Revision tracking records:
..............................
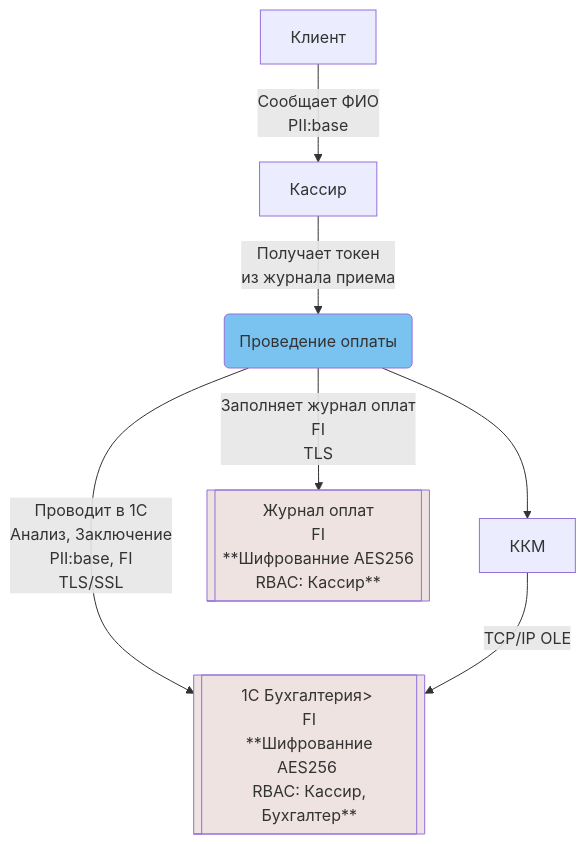
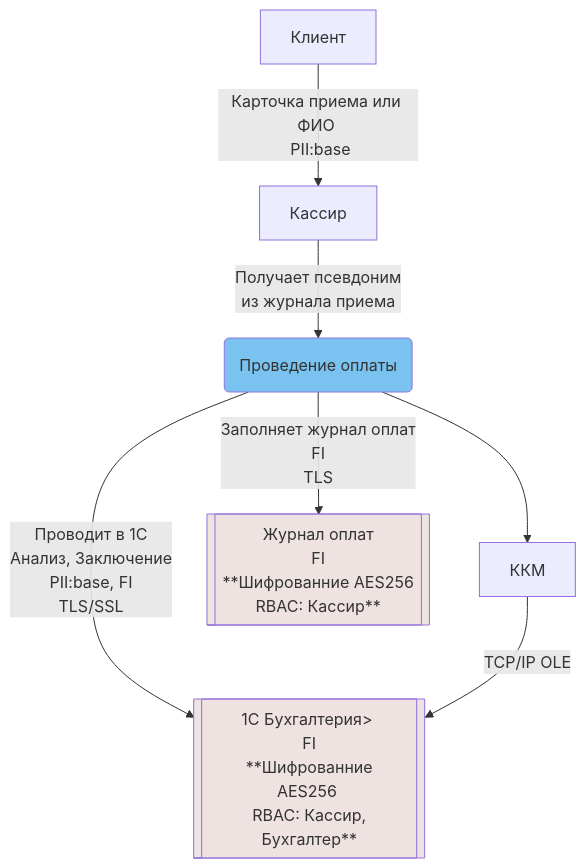
The fourth of 5 diagrams in Task1/T1_Solution.md (Rzr18/architecture-medikamente), drawn with Mermaid before and after one commit. The commit also changed other lines of this file and 6 other files, not shown here.

````diff
--- a/Task1/T1_Solution.md
+++ b/Task1/T1_Solution.md
@@ -77,23 +78,23 @@
 ```mermaid
 flowchart TD    
     client[Клиент]
     pers[Кассир]
     kkm[ККМ]
 
     pr(Проведение оплаты)
     
     D1[[Журнал оплат <br> FI <br> **Шифрованние AES256 <br> RBAC: Кассир** ]]
     D2[[1С Бухгалтерия> <br> FI <br> **Шифрованние AES256 <br> RBAC: Кассир, Бухгалтер** ]]
     
-    client -->|"Сообщает ФИО <br> PII:base"| pers 
-    pers -->|Получает токен <br> из журнала приема| pr
+    client -->|"Карточка приема или ФИО <br> PII:base"| pers 
+    pers -->|Получает псевдоним <br> из журнала приема| pr
     pr --> kkm
     pr -->|Заполняет журнал оплат <br> FI <br> TLS| D1
     pr -->|Проводит в 1С <br> Анализ, Заключение <br> PII:base, FI <br> TLS/SSL| D2
     kkm -->|TCP/IP OLE| D2
     
     classDef process fill:#7ac3f0
     classDef data fill:#eee3e0
     class D1,D2,D3 data
     class pr,prp process
 ```
````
..............................
● **WHAT YOU WILL DO**
Copy out each line carrying the string "pers" from the data.

● **TASK SOLUTION**
     pers[Кассир]
-    client -->|"Сообщает ФИО <br> PII:base"| pers 
-    pers -->|Получает токен <br> из журнала приема| pr
+    client -->|"Карточка приема или ФИО <br> PII:base"| pers 
+    pers -->|Получает псевдоним <br> из журнала приема| pr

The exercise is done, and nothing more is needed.